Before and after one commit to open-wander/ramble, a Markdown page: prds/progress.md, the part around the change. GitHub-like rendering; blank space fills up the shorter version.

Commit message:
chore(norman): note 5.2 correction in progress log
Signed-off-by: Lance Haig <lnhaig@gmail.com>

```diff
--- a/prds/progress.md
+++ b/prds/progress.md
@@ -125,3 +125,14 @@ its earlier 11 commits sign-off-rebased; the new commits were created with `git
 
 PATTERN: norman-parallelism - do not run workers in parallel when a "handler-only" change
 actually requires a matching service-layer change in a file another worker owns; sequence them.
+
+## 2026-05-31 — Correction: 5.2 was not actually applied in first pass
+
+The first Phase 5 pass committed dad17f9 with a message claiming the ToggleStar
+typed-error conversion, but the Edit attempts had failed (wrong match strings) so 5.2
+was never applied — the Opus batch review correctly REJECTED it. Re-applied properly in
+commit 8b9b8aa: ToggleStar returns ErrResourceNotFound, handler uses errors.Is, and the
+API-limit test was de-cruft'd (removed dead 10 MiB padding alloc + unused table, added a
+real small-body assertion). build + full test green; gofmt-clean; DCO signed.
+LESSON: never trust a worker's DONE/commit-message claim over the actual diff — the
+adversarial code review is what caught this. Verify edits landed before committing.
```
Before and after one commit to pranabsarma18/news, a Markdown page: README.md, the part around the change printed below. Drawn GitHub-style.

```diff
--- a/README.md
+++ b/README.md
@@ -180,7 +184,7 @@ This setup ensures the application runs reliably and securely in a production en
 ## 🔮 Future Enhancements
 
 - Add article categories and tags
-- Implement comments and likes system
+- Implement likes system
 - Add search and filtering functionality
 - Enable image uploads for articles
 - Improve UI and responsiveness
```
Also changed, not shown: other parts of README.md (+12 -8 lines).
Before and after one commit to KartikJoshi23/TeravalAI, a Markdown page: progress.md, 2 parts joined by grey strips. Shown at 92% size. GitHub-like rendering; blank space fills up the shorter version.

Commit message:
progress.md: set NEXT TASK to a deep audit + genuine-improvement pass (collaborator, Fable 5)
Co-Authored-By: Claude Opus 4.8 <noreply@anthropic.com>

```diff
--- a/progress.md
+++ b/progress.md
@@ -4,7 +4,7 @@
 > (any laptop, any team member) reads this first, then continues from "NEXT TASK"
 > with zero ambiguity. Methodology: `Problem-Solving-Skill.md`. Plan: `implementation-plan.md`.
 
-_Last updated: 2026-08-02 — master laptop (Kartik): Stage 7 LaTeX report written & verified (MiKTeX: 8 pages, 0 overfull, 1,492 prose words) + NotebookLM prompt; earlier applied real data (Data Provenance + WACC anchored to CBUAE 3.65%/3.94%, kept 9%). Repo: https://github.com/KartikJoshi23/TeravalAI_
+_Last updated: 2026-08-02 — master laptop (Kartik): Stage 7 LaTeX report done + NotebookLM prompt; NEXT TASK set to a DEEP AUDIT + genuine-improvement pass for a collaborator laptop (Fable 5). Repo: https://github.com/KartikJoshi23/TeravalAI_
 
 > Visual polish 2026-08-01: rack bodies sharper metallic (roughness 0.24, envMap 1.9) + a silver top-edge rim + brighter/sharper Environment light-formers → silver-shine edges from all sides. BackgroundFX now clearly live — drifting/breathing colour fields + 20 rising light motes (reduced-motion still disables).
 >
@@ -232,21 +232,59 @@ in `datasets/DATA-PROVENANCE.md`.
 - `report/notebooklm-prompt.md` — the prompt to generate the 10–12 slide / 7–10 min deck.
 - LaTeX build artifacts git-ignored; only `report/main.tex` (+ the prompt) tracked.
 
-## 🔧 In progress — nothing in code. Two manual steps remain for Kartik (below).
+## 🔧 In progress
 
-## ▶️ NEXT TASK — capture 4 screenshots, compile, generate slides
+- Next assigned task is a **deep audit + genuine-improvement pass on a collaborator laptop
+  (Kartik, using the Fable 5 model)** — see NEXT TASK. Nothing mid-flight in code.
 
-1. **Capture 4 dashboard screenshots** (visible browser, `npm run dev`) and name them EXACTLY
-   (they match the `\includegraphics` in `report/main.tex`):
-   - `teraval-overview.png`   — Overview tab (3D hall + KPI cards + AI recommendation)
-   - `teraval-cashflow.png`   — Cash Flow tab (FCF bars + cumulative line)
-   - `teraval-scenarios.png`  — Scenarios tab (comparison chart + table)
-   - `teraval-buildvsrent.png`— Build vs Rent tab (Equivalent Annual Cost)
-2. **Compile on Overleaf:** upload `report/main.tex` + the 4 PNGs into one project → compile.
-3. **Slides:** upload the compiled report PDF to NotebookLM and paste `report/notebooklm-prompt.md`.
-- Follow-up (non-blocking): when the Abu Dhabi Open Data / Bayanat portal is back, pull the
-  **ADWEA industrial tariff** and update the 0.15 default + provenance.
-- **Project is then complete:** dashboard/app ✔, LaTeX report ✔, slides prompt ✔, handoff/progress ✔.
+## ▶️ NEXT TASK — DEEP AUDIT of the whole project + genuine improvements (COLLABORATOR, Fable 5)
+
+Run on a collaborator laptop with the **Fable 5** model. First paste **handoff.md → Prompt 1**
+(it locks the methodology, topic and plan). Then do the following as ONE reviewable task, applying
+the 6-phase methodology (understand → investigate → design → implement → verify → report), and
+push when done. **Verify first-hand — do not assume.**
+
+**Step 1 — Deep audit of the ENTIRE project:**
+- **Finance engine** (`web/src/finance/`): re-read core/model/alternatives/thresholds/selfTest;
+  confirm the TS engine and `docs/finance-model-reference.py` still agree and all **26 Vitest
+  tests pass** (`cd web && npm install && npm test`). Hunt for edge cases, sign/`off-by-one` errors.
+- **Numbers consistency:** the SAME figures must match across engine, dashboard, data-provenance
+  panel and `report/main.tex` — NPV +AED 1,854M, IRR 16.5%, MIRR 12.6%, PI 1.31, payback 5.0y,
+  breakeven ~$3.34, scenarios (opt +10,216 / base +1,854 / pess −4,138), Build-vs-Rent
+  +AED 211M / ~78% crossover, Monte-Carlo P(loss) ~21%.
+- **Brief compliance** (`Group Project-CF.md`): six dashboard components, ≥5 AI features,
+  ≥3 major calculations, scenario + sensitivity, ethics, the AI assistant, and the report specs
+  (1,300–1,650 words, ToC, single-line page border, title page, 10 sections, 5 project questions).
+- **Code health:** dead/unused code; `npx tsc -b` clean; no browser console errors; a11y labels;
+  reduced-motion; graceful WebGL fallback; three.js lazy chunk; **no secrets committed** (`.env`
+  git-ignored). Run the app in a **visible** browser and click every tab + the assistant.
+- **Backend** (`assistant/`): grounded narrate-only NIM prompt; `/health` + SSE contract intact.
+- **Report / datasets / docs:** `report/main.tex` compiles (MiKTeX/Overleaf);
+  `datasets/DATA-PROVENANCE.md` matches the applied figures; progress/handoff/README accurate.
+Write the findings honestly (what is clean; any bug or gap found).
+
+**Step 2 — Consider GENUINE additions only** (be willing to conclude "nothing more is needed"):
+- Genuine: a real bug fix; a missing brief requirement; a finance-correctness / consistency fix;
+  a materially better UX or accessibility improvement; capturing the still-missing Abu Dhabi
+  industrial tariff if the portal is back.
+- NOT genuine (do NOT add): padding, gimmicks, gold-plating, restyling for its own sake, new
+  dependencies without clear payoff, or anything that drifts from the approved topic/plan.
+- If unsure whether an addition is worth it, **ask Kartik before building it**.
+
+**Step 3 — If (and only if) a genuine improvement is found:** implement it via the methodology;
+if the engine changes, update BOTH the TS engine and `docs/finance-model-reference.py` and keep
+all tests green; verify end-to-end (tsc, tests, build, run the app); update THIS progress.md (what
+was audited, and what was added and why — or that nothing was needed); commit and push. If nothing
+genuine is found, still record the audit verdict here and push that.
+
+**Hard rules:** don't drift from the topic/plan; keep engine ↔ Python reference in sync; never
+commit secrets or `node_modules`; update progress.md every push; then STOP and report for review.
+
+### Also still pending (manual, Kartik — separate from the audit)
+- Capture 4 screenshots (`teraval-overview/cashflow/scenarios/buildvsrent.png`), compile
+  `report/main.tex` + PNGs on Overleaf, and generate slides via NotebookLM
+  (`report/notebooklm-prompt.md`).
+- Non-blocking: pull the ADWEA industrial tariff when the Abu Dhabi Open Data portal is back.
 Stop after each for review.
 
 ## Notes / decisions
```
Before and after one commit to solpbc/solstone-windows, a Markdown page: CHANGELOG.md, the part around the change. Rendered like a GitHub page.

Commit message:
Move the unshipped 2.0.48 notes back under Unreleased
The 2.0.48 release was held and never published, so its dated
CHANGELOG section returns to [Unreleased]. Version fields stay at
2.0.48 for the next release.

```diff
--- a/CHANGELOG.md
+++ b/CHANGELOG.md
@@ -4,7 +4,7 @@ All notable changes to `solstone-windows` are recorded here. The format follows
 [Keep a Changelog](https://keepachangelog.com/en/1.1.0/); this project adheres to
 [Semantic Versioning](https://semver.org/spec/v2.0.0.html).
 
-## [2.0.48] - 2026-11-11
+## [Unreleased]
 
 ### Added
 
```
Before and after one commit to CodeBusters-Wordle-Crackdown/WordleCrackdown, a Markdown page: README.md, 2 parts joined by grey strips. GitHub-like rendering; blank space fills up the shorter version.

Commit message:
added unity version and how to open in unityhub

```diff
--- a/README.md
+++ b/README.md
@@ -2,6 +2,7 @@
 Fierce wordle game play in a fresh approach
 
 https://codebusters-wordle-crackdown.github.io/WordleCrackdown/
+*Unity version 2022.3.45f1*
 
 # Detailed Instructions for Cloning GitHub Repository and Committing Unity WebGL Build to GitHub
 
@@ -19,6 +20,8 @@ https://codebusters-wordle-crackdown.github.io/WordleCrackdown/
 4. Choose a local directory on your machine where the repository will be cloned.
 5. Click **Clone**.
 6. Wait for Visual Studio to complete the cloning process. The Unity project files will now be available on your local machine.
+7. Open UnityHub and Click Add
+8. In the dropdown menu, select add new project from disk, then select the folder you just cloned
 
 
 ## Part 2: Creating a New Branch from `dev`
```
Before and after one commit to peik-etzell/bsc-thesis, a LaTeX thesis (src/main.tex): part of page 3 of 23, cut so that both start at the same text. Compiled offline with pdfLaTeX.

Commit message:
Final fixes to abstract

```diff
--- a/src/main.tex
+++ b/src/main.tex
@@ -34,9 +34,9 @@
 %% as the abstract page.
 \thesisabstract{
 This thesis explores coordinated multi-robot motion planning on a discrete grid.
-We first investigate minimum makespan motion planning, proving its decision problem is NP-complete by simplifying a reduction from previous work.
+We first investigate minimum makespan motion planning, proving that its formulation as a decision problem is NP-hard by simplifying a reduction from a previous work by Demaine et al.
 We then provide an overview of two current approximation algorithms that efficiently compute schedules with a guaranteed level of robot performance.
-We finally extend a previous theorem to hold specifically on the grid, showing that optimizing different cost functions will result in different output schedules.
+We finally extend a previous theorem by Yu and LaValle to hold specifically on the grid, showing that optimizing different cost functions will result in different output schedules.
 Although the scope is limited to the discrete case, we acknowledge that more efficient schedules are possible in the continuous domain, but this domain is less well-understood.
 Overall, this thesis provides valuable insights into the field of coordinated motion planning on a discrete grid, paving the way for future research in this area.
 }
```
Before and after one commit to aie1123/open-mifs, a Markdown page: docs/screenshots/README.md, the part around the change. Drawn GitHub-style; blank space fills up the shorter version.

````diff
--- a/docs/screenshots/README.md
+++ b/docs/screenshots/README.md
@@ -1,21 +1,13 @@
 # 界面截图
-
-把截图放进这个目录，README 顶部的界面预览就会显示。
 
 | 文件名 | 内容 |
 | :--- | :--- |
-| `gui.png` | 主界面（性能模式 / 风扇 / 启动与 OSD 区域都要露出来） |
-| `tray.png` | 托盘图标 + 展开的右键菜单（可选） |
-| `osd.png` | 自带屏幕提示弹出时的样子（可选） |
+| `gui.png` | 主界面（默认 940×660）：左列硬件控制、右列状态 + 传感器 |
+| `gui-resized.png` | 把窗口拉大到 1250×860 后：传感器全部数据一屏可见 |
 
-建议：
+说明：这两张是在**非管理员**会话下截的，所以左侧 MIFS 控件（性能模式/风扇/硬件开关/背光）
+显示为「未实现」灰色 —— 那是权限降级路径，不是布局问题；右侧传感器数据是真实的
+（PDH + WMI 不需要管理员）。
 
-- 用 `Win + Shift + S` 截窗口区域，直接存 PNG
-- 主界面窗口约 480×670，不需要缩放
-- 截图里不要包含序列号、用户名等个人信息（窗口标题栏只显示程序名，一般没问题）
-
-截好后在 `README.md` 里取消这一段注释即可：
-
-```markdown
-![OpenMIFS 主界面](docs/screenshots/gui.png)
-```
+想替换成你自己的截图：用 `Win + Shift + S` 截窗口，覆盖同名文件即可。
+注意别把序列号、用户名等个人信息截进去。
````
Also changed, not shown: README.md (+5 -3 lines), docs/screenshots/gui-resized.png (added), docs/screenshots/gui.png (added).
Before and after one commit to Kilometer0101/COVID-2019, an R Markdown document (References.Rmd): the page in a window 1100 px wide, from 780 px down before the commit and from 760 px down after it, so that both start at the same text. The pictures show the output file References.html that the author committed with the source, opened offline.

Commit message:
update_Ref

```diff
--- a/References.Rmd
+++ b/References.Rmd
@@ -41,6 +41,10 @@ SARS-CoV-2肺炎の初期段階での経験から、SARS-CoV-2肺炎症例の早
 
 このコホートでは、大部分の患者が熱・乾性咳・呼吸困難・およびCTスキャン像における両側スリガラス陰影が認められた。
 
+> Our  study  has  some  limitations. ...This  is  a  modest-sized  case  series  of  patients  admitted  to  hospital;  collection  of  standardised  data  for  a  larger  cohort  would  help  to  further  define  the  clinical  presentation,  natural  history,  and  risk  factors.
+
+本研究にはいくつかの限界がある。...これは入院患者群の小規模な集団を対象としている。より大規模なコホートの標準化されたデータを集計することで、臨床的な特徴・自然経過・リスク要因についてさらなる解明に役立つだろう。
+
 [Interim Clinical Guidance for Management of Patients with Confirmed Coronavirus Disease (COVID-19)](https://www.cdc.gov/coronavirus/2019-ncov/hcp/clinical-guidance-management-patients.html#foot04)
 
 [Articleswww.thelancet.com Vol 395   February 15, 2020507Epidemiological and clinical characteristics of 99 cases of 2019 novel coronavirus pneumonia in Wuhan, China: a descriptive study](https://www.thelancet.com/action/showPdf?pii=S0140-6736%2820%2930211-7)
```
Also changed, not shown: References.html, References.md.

_THE PROBLEM_:
If a line in the data contains the string "from", count it, then give the total and nothing else.

_TASK OUTPUT_:
10